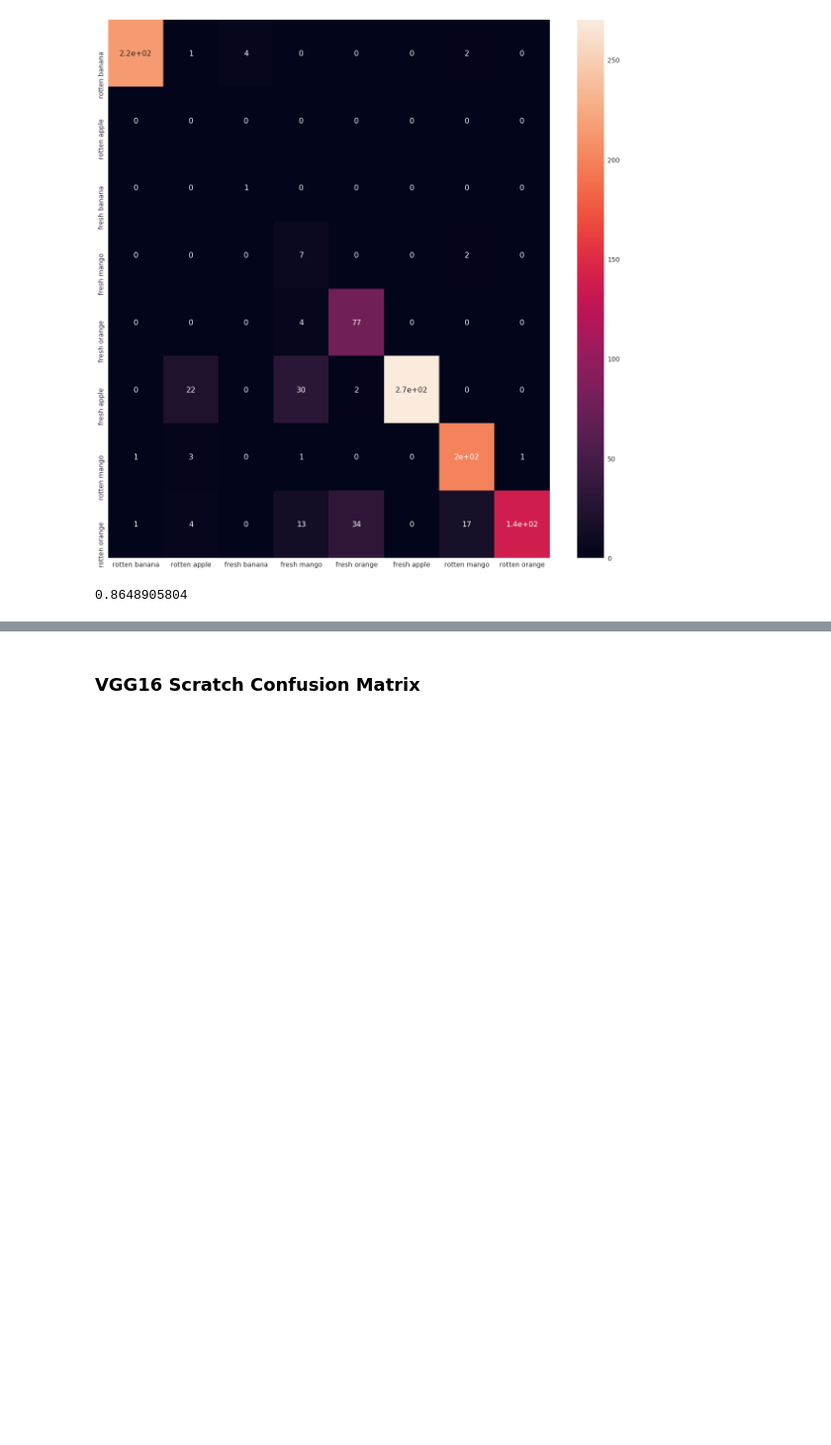
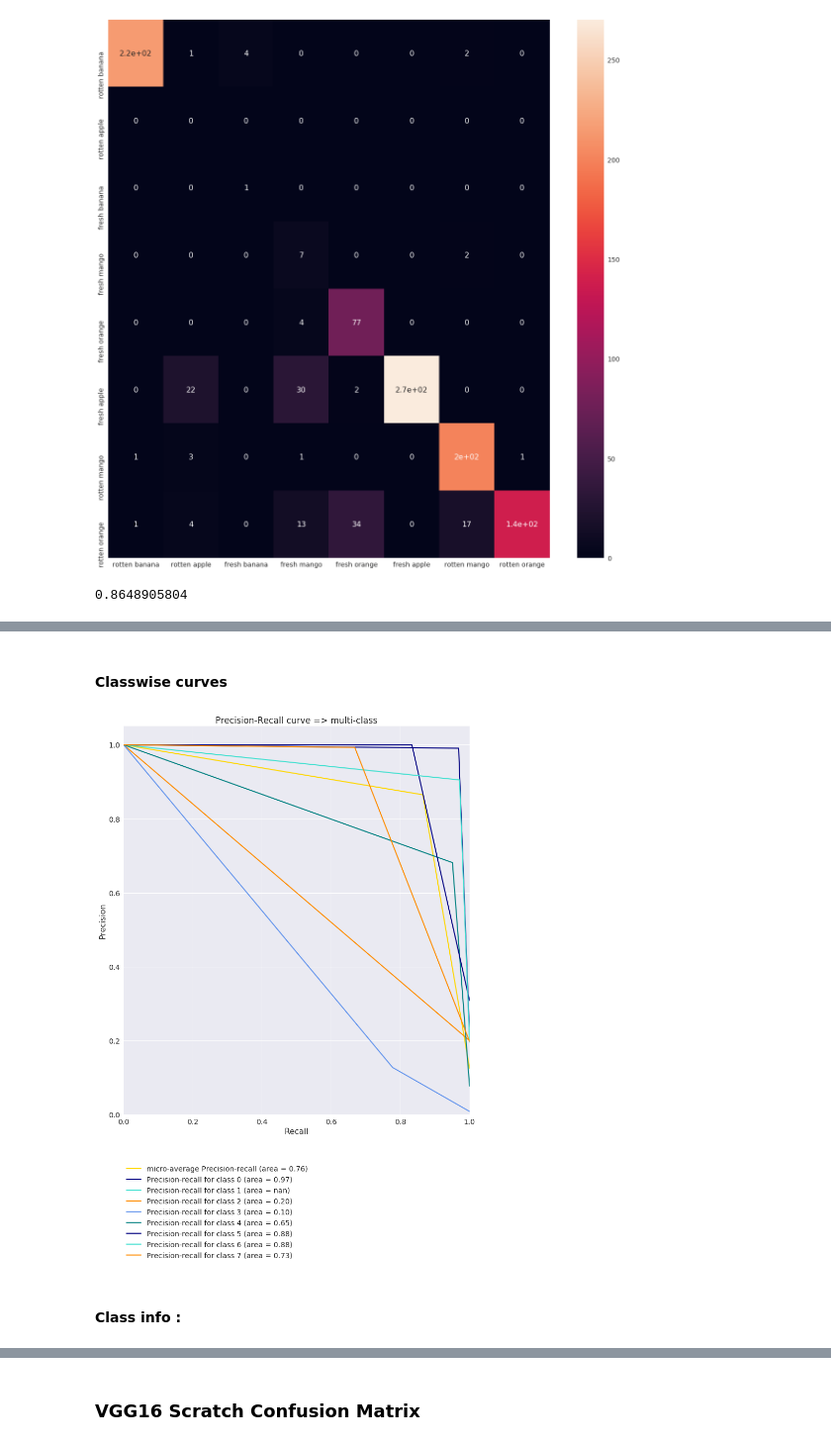
Before and after one commit to ShawonAshraf/CSE499Project, a Jupyter notebook: Source/Result_Pickler_CNF/Confusion Matrix Calculation.ipynb, the cells around one changed output, grey strips where cells are left out. Shown at 99% size. Saved outputs shown, nothing was run; the diff lists cells and outputs as text; code cells hidden in the pictures; blank space fills up the shorter version.

```diff
--- a/Source/Result_Pickler_CNF/Confusion Matrix Calculation.ipynb
+++ b/Source/Result_Pickler_CNF/Confusion Matrix Calculation.ipynb
@@ -98,0 +165,42 @@ print(accuracy)
+# %% [markdown]
+#### Classwise curves
+# %%
+class_labels = labels
+
+
+from itertools import cycle
+import numpy as np
+# setup plot details
+colors = cycle(['navy', 'turquoise', 'darkorange', 'cornflowerblue', 'teal'])
+
+plt.figure(figsize=(12, 12))
+f_scores = np.linspace(0.2, 0.8, num=8)
+lines = []
+labels = []
+
+l, = plt.plot(recall["micro"], precision["micro"], color='gold', lw=2)
+lines.append(l)
+labels.append('micro-average Precision-recall (area = {0:0.2f})'
+              ''.format(average_precision["micro"]))
+
+for i, color in zip(range(n_classes), colors):
+    l, = plt.plot(recall[i], precision[i], color=color, lw=2)
+    lines.append(l)
+    labels.append('Precision-recall for class {0} (area = {1:0.2f})'
+                  ''.format(i, average_precision[i]))
+
+fig = plt.gcf()
+fig.subplots_adjust(bottom=0.01)
+plt.xlim([0.0, 1.0])
+plt.ylim([0.0, 1.05])
+plt.xlabel('Recall')
+plt.ylabel('Precision')
+plt.title('Precision-Recall curve => multi-class')
+plt.legend(lines, labels, loc=(0, -.38), prop=dict(size=14))
+
+
+plt.show()
+# %% [output]
+[figure, added]
+# %% [markdown]
+#### Class info :
```
Also changed, not shown: parts of 9 cells of this notebook.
* * * *
▶ _BRIEF_
Every entry above is to be set down exactly; the pictures are to be left out.

▶ _EXERCISE OUTPUT_
Before and after one commit to ShawonAshraf/CSE499Project, a Jupyter notebook: Source/Result_Pickler_CNF/Confusion Matrix Calculation.ipynb, the cells around one changed output, grey strips where cells are left out. Shown at 99% size. Saved outputs shown, nothing was run; the diff lists cells and outputs as text; code cells hidden in the pictures; blank space fills up the shorter version.

```diff
--- a/Source/Result_Pickler_CNF/Confusion Matrix Calculation.ipynb
+++ b/Source/Result_Pickler_CNF/Confusion Matrix Calculation.ipynb
@@ -98,0 +165,42 @@ print(accuracy)
+# %% [markdown]
+#### Classwise curves
+# %%
+class_labels = labels
+
+
+from itertools import cycle
+import numpy as np
+# setup plot details
+colors = cycle(['navy', 'turquoise', 'darkorange', 'cornflowerblue', 'teal'])
+
+plt.figure(figsize=(12, 12))
+f_scores = np.linspace(0.2, 0.8, num=8)
+lines = []
+labels = []
+
+l, = plt.plot(recall["micro"], precision["micro"], color='gold', lw=2)
+lines.append(l)
+labels.append('micro-average Precision-recall (area = {0:0.2f})'
+              ''.format(average_precision["micro"]))
+
+for i, color in zip(range(n_classes), colors):
+    l, = plt.plot(recall[i], precision[i], color=color, lw=2)
+    lines.append(l)
+    labels.append('Precision-recall for class {0} (area = {1:0.2f})'
+                  ''.format(i, average_precision[i]))
+
+fig = plt.gcf()
+fig.subplots_adjust(bottom=0.01)
+plt.xlim([0.0, 1.0])
+plt.ylim([0.0, 1.05])
+plt.xlabel('Recall')
+plt.ylabel('Precision')
+plt.title('Precision-Recall curve => multi-class')
+plt.legend(lines, labels, loc=(0, -.38), prop=dict(size=14))
+
+
+plt.show()
+# %% [output]
+[figure, added]
+# %% [markdown]
+#### Class info :
```
Also changed, not shown: parts of 9 cells of this notebook.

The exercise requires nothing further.